> [Work to complete]:
Return each line of the records holding the string "medium".
*** Opening Input ***
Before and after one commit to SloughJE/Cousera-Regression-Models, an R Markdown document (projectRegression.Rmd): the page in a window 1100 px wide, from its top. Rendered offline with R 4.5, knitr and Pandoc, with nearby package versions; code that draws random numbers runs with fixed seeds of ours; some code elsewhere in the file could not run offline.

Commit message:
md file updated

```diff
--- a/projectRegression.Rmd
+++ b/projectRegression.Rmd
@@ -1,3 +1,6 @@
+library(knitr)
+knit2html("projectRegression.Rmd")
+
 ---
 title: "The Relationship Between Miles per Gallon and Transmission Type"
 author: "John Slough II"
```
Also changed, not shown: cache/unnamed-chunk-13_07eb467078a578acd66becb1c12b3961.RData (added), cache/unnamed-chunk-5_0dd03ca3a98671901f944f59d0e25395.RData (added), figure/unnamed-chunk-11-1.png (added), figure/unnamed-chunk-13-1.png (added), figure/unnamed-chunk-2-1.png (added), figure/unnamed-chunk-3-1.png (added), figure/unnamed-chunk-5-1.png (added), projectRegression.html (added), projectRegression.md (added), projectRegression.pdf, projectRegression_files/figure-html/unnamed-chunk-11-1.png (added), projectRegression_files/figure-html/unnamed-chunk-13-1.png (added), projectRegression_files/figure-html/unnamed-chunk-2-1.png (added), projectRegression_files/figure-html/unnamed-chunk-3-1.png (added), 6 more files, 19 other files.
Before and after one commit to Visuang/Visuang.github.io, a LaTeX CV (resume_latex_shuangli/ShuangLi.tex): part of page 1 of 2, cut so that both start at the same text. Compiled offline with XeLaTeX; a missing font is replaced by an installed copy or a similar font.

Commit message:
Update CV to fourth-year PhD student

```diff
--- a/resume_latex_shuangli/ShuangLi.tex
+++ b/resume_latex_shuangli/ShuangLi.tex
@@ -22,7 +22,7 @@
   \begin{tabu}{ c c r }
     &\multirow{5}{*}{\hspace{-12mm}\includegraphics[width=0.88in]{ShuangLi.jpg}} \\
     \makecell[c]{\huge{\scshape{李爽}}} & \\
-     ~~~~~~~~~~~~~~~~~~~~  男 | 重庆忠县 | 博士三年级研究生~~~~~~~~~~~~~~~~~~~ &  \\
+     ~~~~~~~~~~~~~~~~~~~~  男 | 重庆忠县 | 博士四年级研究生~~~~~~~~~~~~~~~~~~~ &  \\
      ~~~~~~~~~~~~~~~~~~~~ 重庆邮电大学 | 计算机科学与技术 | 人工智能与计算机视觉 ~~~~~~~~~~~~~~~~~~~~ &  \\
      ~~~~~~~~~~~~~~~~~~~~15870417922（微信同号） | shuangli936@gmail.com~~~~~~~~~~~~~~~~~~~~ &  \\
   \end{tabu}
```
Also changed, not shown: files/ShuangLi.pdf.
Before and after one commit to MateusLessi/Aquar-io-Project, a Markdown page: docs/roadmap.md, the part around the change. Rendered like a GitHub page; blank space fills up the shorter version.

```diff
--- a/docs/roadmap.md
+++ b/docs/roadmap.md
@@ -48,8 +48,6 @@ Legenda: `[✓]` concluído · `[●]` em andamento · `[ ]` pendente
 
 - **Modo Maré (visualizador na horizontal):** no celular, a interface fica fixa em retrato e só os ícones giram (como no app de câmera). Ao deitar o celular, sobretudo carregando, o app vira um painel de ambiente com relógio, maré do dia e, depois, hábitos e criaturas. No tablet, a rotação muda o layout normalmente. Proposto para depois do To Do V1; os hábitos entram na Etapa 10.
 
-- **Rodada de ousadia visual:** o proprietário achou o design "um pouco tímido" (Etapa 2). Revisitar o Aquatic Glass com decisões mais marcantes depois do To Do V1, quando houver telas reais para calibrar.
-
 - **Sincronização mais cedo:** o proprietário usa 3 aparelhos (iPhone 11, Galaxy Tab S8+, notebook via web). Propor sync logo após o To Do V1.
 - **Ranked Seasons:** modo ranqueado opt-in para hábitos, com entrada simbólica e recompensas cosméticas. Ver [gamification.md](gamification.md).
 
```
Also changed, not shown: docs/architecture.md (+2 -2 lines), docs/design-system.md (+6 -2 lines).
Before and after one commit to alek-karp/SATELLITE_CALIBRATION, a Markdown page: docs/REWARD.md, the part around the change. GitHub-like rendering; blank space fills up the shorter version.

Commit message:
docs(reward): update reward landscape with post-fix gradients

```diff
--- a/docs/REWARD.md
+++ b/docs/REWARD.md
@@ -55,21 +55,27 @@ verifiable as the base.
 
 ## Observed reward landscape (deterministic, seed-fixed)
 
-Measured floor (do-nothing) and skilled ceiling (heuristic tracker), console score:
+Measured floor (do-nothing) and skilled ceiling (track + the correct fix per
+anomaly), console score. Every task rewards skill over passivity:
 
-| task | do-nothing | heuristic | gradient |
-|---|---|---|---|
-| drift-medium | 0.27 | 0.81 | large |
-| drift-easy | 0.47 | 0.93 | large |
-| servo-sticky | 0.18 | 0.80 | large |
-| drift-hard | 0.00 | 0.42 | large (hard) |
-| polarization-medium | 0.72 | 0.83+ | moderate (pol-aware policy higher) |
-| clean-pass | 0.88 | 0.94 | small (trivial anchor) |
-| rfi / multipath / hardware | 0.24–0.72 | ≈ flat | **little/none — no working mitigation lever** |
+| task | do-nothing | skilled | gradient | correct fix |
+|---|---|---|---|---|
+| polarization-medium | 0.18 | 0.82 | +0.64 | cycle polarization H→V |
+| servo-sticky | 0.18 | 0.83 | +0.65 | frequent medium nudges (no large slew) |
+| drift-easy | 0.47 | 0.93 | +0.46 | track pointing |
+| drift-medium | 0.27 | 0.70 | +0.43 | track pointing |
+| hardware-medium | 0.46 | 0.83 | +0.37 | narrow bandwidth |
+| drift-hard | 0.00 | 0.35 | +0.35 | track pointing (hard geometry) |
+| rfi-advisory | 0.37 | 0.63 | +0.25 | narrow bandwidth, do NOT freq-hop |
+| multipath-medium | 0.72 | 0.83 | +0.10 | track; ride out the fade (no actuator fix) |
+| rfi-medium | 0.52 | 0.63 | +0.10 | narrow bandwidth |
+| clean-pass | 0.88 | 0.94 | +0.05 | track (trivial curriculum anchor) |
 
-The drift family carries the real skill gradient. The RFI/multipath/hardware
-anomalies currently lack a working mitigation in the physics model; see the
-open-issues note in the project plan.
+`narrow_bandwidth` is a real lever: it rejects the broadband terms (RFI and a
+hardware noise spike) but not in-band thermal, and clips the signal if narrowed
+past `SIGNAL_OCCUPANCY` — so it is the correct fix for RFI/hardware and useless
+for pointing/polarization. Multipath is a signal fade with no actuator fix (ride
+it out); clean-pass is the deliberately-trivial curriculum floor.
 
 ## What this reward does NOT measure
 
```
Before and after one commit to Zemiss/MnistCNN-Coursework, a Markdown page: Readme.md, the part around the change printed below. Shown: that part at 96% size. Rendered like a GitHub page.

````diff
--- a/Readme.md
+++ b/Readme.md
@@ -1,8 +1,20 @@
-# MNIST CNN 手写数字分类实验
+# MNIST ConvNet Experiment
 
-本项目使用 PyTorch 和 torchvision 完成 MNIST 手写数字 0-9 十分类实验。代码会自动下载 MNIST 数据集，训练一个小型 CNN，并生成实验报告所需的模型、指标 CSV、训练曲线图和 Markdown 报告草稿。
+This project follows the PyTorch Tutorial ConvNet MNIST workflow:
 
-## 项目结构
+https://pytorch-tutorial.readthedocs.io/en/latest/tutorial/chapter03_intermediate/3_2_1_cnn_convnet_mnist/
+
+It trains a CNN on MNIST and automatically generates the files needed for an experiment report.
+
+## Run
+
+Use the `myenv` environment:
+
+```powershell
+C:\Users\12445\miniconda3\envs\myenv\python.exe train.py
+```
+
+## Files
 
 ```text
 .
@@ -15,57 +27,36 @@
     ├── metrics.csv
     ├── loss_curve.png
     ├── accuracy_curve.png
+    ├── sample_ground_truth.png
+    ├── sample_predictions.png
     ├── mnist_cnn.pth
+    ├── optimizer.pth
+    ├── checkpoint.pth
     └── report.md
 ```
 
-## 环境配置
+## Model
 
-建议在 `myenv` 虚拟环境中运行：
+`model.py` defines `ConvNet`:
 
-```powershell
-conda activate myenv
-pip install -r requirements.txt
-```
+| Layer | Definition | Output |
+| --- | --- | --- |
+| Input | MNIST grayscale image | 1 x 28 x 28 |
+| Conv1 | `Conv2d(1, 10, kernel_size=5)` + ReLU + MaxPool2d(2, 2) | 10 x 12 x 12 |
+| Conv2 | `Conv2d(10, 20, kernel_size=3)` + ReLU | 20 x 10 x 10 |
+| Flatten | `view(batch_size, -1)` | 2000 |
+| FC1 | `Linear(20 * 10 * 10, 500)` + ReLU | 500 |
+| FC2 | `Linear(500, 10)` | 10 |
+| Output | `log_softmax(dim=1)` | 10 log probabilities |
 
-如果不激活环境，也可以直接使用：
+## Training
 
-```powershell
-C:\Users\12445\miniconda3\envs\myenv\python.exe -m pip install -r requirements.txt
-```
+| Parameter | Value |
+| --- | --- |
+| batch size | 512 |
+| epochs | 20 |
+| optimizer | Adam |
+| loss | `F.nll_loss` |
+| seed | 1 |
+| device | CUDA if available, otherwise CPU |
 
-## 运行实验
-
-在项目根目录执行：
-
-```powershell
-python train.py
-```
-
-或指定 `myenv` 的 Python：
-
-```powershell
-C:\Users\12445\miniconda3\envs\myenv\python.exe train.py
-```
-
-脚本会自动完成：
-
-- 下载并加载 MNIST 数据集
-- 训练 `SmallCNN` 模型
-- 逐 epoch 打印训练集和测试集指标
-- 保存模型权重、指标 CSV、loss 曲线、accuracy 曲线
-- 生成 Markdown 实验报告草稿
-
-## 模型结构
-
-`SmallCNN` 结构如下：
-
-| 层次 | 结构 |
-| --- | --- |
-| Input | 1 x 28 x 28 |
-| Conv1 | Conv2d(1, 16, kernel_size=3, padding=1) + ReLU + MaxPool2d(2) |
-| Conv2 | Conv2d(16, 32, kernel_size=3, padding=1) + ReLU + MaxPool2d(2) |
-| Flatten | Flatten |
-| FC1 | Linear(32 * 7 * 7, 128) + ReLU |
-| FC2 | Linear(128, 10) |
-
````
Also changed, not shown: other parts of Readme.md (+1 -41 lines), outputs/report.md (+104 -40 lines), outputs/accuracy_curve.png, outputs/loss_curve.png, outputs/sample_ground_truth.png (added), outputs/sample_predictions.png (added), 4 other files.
*** Closing Input ***
> [Solution to the exercise]:
-| drift-medium | 0.27 | 0.81 | large |
-| polarization-medium | 0.72 | 0.83+ | moderate (pol-aware policy higher) |
+| polarization-medium | 0.18 | 0.82 | +0.64 | cycle polarization H→V |
+| servo-sticky | 0.18 | 0.83 | +0.65 | frequent medium nudges (no large slew) |
+| drift-medium | 0.27 | 0.70 | +0.43 | track pointing |
+| hardware-medium | 0.46 | 0.83 | +0.37 | narrow bandwidth |
+| multipath-medium | 0.72 | 0.83 | +0.10 | track; ride out the fade (no actuator fix) |
+| rfi-medium | 0.52 | 0.63 | +0.10 | narrow bandwidth |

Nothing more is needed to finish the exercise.